Add an Agent Job for the Inline PowerShell. In the Scripts to run text area, invoke your Psake command, with a TaskList of Psake tasks to execute (use your special CI build task here) and pass any needed Azure DevOps Variables thru the Properties object.

Invoke-Psake ./psakefile.ps1 -TaskList cibuild -Properties @{"db_connection"=$(DbConnectionString;"important_property"=$(SomeImportantPropertyFromAzureDevOpsVariables))


TeamCity can run Psake scripts using the PowerShell plugin. The Psake readthedocs site documentation outlines the steps for configuring TeamCity server to execute Psake scripts.

If your TeamCity builds rely on environment, system and build properties, pass the TeamCity parameters to the CI tasks with the TEAMCITY_BUILD_PROPERTIES_FILE environment variable.

$TCParams = ConvertFrom-StringData (Get-Content $env:TEAMCITY_BUILD_PROPERTIES_FILE -Raw);
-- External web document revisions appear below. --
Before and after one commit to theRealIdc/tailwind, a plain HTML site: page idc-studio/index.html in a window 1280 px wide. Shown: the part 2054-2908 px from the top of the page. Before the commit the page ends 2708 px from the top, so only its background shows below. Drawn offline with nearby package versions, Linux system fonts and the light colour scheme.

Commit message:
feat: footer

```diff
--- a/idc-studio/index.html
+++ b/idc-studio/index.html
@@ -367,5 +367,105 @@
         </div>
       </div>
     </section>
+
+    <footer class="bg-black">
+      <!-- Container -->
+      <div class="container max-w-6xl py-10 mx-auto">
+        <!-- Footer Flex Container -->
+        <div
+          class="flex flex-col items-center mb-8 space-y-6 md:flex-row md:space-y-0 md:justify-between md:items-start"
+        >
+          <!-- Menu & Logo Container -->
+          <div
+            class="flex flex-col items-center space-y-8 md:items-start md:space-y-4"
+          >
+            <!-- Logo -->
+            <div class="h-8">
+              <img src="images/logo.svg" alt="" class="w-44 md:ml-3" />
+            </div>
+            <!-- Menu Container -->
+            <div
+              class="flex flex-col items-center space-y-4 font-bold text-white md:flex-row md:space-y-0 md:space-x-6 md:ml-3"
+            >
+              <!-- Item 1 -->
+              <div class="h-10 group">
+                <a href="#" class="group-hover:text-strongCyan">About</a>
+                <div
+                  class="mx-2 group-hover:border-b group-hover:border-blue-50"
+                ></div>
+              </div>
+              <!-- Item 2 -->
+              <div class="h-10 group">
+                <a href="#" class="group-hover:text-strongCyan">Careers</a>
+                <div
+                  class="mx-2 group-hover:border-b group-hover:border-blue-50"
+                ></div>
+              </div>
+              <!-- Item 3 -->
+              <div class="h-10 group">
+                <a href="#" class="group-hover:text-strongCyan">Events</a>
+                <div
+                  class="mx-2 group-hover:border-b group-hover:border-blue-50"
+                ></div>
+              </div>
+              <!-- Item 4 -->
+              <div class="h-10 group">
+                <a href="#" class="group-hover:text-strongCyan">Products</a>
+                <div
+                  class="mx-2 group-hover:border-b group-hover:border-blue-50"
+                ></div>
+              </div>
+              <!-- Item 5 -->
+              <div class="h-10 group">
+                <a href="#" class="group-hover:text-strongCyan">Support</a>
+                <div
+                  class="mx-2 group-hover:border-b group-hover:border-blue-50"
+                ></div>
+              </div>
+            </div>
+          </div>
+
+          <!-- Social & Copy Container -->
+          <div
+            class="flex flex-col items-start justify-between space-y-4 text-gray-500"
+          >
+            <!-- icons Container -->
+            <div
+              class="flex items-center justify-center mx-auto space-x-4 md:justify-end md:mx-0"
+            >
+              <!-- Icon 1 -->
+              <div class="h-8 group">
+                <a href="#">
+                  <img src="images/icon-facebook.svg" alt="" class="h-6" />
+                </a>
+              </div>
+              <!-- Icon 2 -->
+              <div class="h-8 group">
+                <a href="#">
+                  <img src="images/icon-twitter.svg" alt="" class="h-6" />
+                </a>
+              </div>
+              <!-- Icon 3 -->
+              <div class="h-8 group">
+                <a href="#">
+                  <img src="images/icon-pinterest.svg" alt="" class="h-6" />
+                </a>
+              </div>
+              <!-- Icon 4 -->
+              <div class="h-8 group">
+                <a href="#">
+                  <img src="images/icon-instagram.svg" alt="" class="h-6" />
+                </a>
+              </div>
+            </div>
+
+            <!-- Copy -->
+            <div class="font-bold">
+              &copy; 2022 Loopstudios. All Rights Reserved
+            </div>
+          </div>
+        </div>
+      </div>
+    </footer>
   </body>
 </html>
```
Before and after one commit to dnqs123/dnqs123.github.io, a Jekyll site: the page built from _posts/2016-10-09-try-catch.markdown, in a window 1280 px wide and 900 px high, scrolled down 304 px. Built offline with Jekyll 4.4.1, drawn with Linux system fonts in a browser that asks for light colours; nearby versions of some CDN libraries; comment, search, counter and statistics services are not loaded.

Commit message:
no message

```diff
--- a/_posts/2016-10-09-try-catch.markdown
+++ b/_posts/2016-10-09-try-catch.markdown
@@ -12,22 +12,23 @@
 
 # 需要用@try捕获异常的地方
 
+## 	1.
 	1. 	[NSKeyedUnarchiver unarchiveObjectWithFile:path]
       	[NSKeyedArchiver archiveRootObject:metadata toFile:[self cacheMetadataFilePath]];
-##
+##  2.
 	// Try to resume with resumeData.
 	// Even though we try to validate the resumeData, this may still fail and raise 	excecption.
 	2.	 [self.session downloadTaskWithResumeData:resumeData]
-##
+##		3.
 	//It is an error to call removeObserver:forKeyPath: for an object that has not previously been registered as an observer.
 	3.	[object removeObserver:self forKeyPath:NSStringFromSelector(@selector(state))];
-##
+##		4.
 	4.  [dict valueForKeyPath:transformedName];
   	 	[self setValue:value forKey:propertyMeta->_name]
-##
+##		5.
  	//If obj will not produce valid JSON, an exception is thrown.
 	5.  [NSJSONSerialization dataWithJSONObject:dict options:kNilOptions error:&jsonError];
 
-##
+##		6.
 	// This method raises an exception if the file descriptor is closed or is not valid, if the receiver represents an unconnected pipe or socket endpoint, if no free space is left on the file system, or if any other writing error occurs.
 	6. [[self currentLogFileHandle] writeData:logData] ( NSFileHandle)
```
With $TCParams loaded, you can now access build.version and other properties


Integrating with Databases

Ensuring that your local database is migrated to the latest version is easy with a Psake task. RoundhousE and FluentMigrator each have executables to invoke. Psake tasks can be created to explicitly migrate your database locally and through all environments.

Using RoundhousE

Using the dotnet-roundhouse tool, you can easily call the RoundhousE executable without specifying the full path, or exe. If you have a more complicated deployment you can pass in RoundhousE switches for customizing script locations that correspond to your repository.

task Update-Database {
    exec { dotnet rh -c $connectionString -f $scriptsPath --dt=$db_type }

Using FluentMigrator

With the FluentMigrator.DotNet.Cli global tool installed, you can run the tool in Psake with dotnet-fm.

task Migrate-Database -Alias migrate {
    exec { dotnet fm migrate up -c $connectionString -a $migrationAssembly } -workingDirectory $solutionDir